Hear God’s Word. “Faith comes by hearing, and hearing by the word of God” (Romans 10:17). God’s word is to be regularly heard by us individually, in our families, in our churches (Deuteronomy 6:4-15; 1 Timothy 4:13). We are to pay attention to both WHAT and HOW we hear (Mark 4:24; Luke 8:18). With all the available means there are for hearing God’s word, should we not take greater advantage of hearing it?
Read God’s Word. The Bereans had the benefit of Paul’s preaching, but still “examined the Scriptures daily, to see whether the things they heard were so” (Acts 17:11). Reading God’s word adds breadth to our lives. Picture going across a lake in a boat with a powerful motor. You are moving quickly over the water but really get the “feel” of things as far as the lay-out of the lake. Reading God’s word helps us get the “feel” of Scripture. This may be called “getting a bird’s eye view” or big picture.

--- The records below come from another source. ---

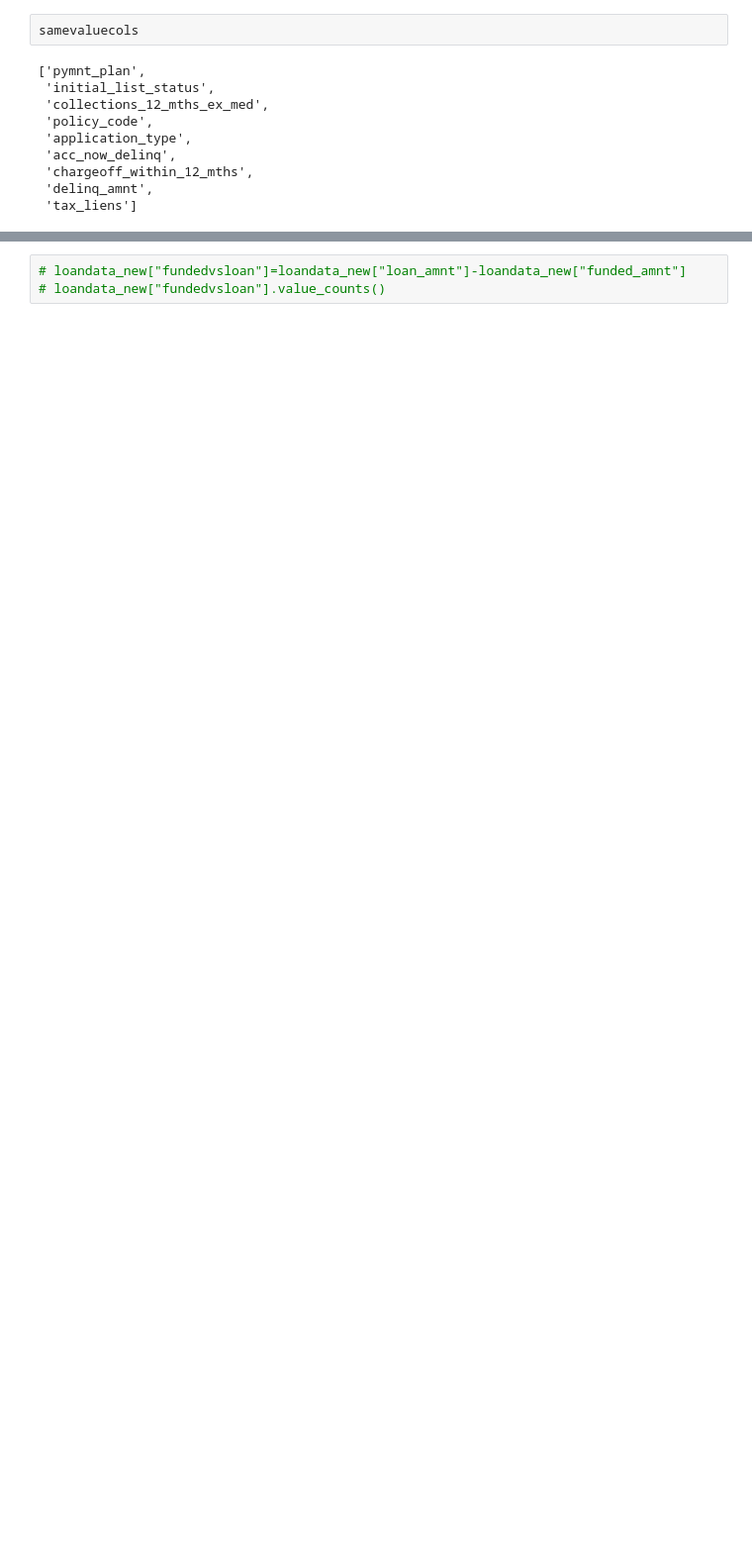
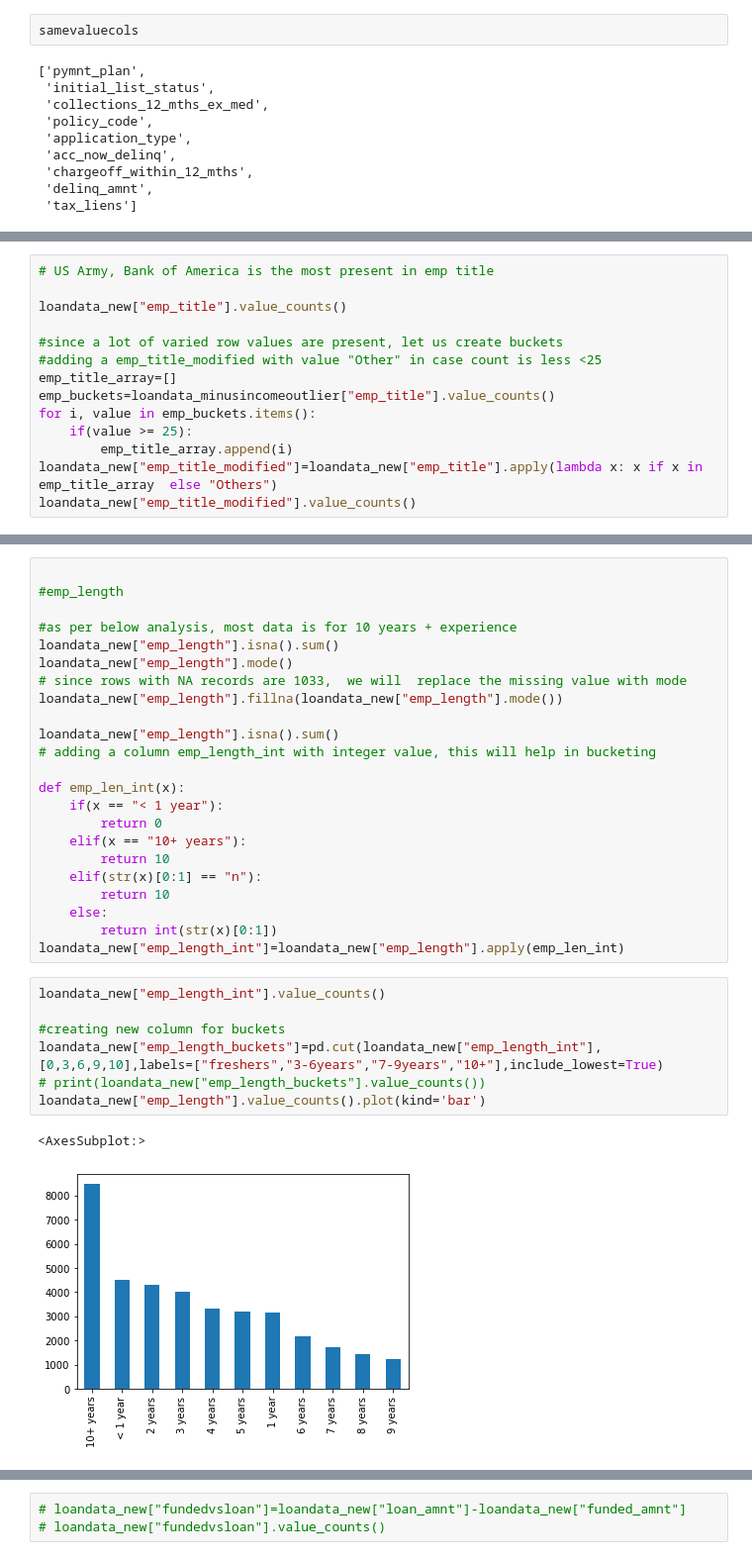
Before and after one commit to shrutich91/LENDING-CLUB-CASE-STUDY, a Jupyter notebook: rev1.ipynb, the cells around one changed output, grey strips where cells are left out. Shown: that part at 99% size. Drawn from its saved outputs; the diff is of its cells as text; blank space fills up the shorter version.

```diff
--- a/rev1.ipynb
+++ b/rev1.ipynb
@@ -180,0 +255,14 @@ Name: term, dtype: int64
+# %%
+# US Army, Bank of America is the most present in emp title
+
+loandata_new["emp_title"].value_counts()
+
+#since a lot of varied row values are present, let us create buckets
+#adding a emp_title_modified with value "Other" in case count is less <25
+emp_title_array=[]
+emp_buckets=loandata_minusincomeoutlier["emp_title"].value_counts()
+for i, value in emp_buckets.items():
+    if(value >= 25):
+        emp_title_array.append(i)
+loandata_new["emp_title_modified"]=loandata_new["emp_title"].apply(lambda x: x if x in emp_title_array  else "Others")
+loandata_new["emp_title_modified"].value_counts()
@@ -180,0 +287,33 @@ Name: term, dtype: int64
+# %%
+
+#emp_length
+
+#as per below analysis, most data is for 10 years + experience
+loandata_new["emp_length"].isna().sum()
+loandata_new["emp_length"].mode()
+# since rows with NA records are 1033,  we will  replace the missing value with mode
+loandata_new["emp_length"].fillna(loandata_new["emp_length"].mode())
+
+loandata_new["emp_length"].isna().sum()
+# adding a column emp_length_int with integer value, this will help in bucketing
+
+def emp_len_int(x):
+    if(x == "< 1 year"):
+        return 0
+    elif(x == "10+ years"):
+        return 10
+    elif(str(x)[0:1] == "n"):
+        return 10
+    else:
+        return int(str(x)[0:1])
+loandata_new["emp_length_int"]=loandata_new["emp_length"].apply(emp_len_int)
+# %%
+loandata_new["emp_length_int"].value_counts()
+
+#creating new column for buckets
+loandata_new["emp_length_buckets"]=pd.cut(loandata_new["emp_length_int"],[0,3,6,9,10],labels=["freshers","3-6years","7-9years","10+"],include_lowest=True)
+# print(loandata_new["emp_length_buckets"].value_counts())
+loandata_new["emp_length"].value_counts().plot(kind='bar')
+# %% [output]
+<AxesSubplot:>
+[figure, added]
```
Also changed, not shown: parts of 64 cells of this notebook.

Study God’s Word. If reading Scripture gives one breadth, studying it gives one depth (cf. 2 Timothy 2:15). This can be illustrated by going across a lake in a glass bottom boat, not using a motor but only an oar, so as to move slowly and take in as much as possible the beautiful particulars of the experience. The technical term for this is exegesis, and it includes things like grammar, context, structure, history and literary types. This might be thought of as “an up close and personal approach.” It’s a thorough examination of a passage.
Memorize God’s Word. Memorizing God’s word is like adding reinforced steel to faith. It is NOT done merely to impress others, but with the purpose to discipline ourselves to greater godliness (1 Timothy 4:7-8). One may memorize contextually by books, chapters or sections of Scripture, like the Sermon on the Mount (Matthew 5-7). One may also memorize topically and thematically. It’s good when Christians have passages about such themes as the Person of Jesus, grace, faith and obedience on the tips of their tongues (Psalm 119:16; 2 Tim, 3:16-17).
Meditate On God’s Word. We should so fill our minds and hearts with Scripture that we can recall God’s message and reflect upon it (Psalm 1:1-3; Joshua 1:6-9). Like a tea bag placed in a cup of hot water, the water begins to take on the flavor of what’s in the tea bag. How wonderful it is when Christians are full of God and His word through biblical mediation! Meditation makes it possible to “chew on” Scripture anytime and any place.
Apply God’s Word. God’s word may be meticulously studied, memorized, discussed and debated, but ultimately it is to be properly done (Matthew 7:21, 24-27; James 1:22). It has well been said, “The best translation of the word of God has always been the translation of the word of God into our lives.” Read and apply 1 Corinthians 10:31.
Pray God’s Word. In Scripture, God speaks to us. In prayer, we speak to God (Matthew 7:7-11). There can be no doubt that there’s a vital relationship between the word of God and prayer for Christians (cf. Acts 6:4). There is so much about prayer and so many prayers in the Bible. If one cannot so learn from God’s word that they can thoughtfully pray it back to Him, one must wonder if we have really learned much at all!
These 7 ways of enriching our word power are a package deal. They together are part of a well-balanced, nutritious way for nourishing our souls. How’s your diet?
– Mike Vesta